RALEIGH, N.C. (WTVD) -- There's a new turn in the more than decade-long saga involving state government workers and their health care premiums.
This week, State Treasurer Dale Folwell filed a writ of prohibition to overturn a 2022 N.C. Supreme Court ruling that sided with the retirees in their ongoing litigation seeking premium-free retirement benefits.
The saga dates back to 2011 when the General Assembly voted to allow the state's health care provider to start charging premiums.
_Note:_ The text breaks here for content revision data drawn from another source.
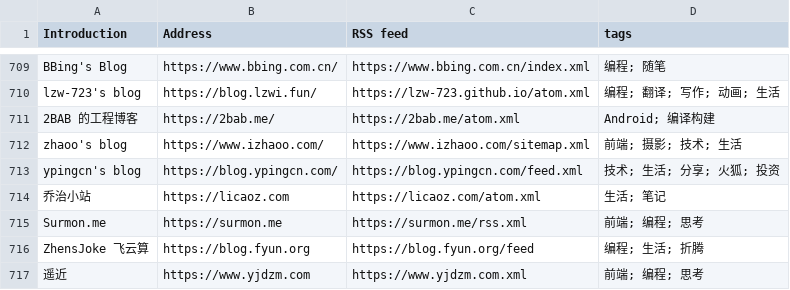
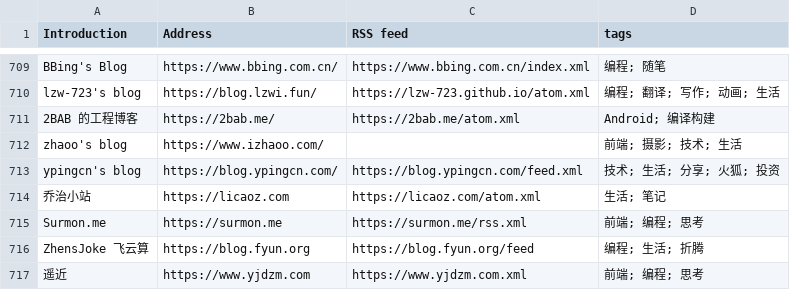
Before and after one commit to timqian/chinese-independent-blogs, a CSV file: blogs-original.csv, drawn as a sheet; only a part is shown, gaps mark what is left out.

Commit message:
Remove [zhaoo's blog]`s sitemap.xml   #865

```diff
--- a/blogs-original.csv
+++ b/blogs-original.csv
@@ -711,3 +711,3 @@ lzw-723's blog, https://blog.lzwi.fun/, https://lzw-723.github.io/atom.xml, 编
 2BAB 的工程博客, https://2bab.me/, https://2bab.me/atom.xml, Android; 编译构建
-zhaoo's blog, https://www.izhaoo.com/, https://www.izhaoo.com/sitemap.xml, 前端; 摄影; 技术; 生活
+zhaoo's blog, https://www.izhaoo.com/, , 前端; 摄影; 技术; 生活
 ypingcn's blog, https://blog.ypingcn.com/, https://blog.ypingcn.com/feed.xml, 技术; 生活; 分享; 火狐; 投资
```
Retirees sued in 2012, and it became a class action lawsuit in 2016. The case made its way through the courts before the N.C. Court of Appeals unanimously ruled against them in 2019.
In 2022, however, the N.C. Supreme Court overturned that appellate court ruling, meaning the lawsuit could move forward once again.
Folwell is now trying to have that 2022 decision thrown away, saying it would cost North Carolina taxpayers billions of dollars.
"We're keepers of the public purse. And in this particular case, we're trying to be the protectors of the public purse," he said.
Tim O'Connell, who runs the association for retired state workers, says it's about the government going back on its promise.
"I would say this is really about loyal retirees of North Carolina, that did the work with an agreement that when they signed on and were vested, this was the agreement that they came to work for the state of North Carolina under," O'Connell said.
Folwell says the retired workers are still covered under a zero-cost Medicare plan, but maintaining the original plan would hamstring the state financially in the big picture.
"We're trying to do the most good for the most number of people as it related to keeping this plan around, not just for this generation of public service workers, but the next generation of public service workers," Folwell said.
The writ, filed in a now-Republican-controlled Supreme Court, is another attempt to overrule the decisions of the previous, Democratic-controlled court. This current court has shown a willingness to overturn recent decisions, including cases involving voter I.D. laws and redistricting.
There's no timeline on when the N.C. Supreme Court may respond to the writ filed this week.